● **TASK STATEMENT**:
How many lines in the records below contain "shown"? Reply with the number alone.

● **INPUT MATERIAL**:
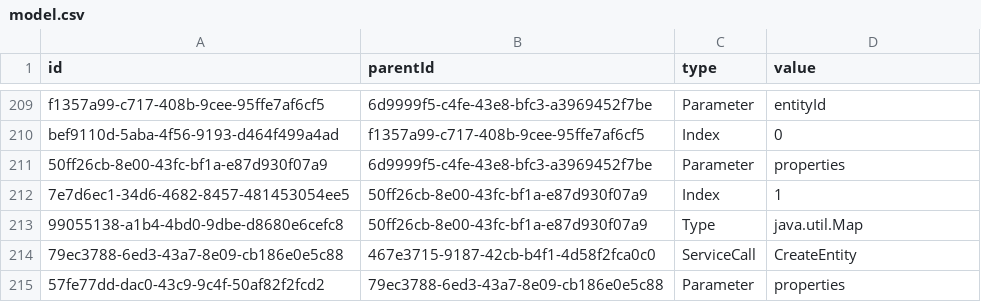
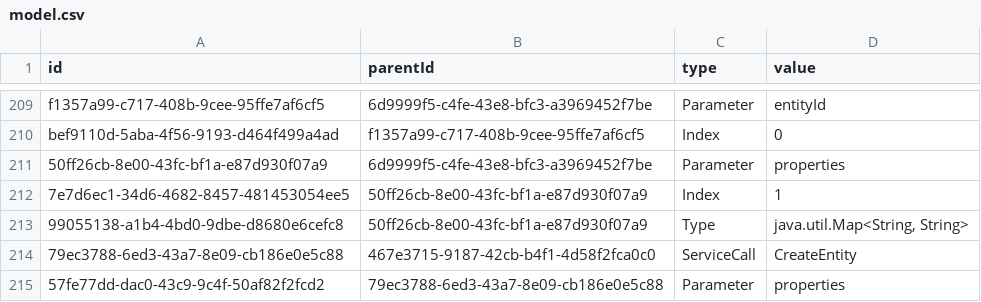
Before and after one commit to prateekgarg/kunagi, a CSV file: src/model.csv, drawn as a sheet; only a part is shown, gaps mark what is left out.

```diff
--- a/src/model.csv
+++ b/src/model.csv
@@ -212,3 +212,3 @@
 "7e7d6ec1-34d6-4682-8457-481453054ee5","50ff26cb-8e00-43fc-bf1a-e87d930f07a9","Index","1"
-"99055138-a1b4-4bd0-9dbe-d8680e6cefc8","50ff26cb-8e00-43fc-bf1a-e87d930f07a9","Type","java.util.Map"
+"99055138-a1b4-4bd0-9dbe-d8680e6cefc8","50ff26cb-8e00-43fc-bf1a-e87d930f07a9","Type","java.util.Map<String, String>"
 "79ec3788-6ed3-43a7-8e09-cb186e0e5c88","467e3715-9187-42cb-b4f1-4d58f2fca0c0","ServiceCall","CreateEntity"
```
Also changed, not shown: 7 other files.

● **THE ANSWER**:
2